_EXERCISE OBJECTIVE_
For every line in the data below that contains "TGParse", copy the line.

Modification records
┄┄┄┄┄┄┄┄┄┄
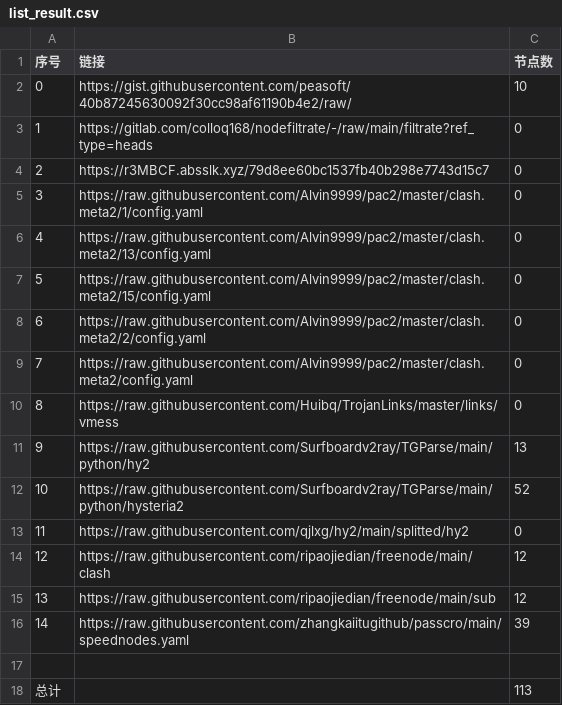
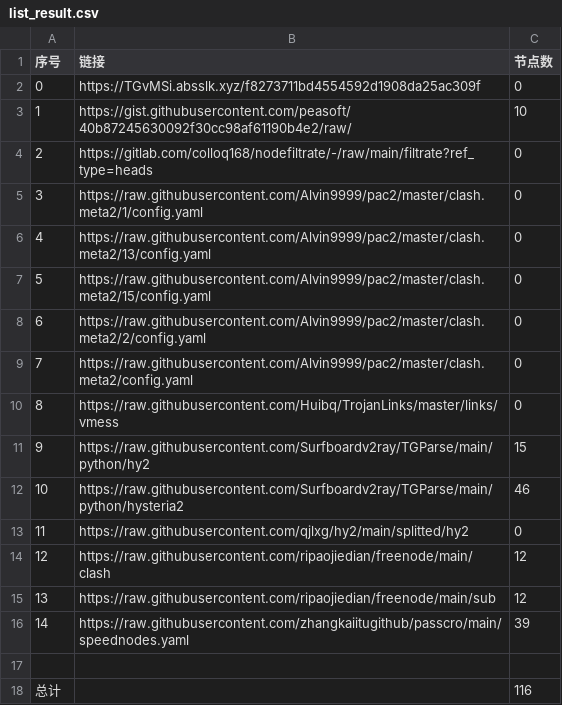
Before and after one commit to Emilia-ab1/NoMoreWalls, a CSV file: list_result.csv, drawn as a sheet.

```diff
--- a/list_result.csv
+++ b/list_result.csv
@@ -1,5 +1,5 @@
 序号,链接,节点数
-0,https://gist.githubusercontent.com/peasoft/40b87245630092f30cc98af61190b4e2/raw/,10
-1,https://gitlab.com/colloq168/nodefiltrate/-/raw/main/filtrate?ref_type=heads,0
-2,https://r3MBCF.absslk.xyz/79d8ee60bc1537fb40b298e7743d15c7,0
+0,https://TGvMSi.absslk.xyz/f8273711bd4554592d1908da25ac309f,0
+1,https://gist.githubusercontent.com/peasoft/40b87245630092f30cc98af61190b4e2/raw/,10
+2,https://gitlab.com/colloq168/nodefiltrate/-/raw/main/filtrate?ref_type=heads,0
 3,https://raw.githubusercontent.com/Alvin9999/pac2/master/clash.meta2/1/config.yaml,0
@@ -10,4 +10,4 @@
 8,https://raw.githubusercontent.com/Huibq/TrojanLinks/master/links/vmess,0
-9,https://raw.githubusercontent.com/Surfboardv2ray/TGParse/main/python/hy2,13
-10,https://raw.githubusercontent.com/Surfboardv2ray/TGParse/main/python/hysteria2,52
+9,https://raw.githubusercontent.com/Surfboardv2ray/TGParse/main/python/hy2,15
+10,https://raw.githubusercontent.com/Surfboardv2ray/TGParse/main/python/hysteria2,46
 11,https://raw.githubusercontent.com/qjlxg/hy2/main/splitted/hy2,0
@@ -17,2 +17,2 @@
 
-总计,,113
+总计,,116
```
Also changed, not shown: 7 other files.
┄┄┄┄┄┄┄┄┄┄
_RESPONSE AREA_
-9,https://raw.githubusercontent.com/Surfboardv2ray/TGParse/main/python/hy2,13
-10,https://raw.githubusercontent.com/Surfboardv2ray/TGParse/main/python/hysteria2,52
+9,https://raw.githubusercontent.com/Surfboardv2ray/TGParse/main/python/hy2,15
+10,https://raw.githubusercontent.com/Surfboardv2ray/TGParse/main/python/hysteria2,46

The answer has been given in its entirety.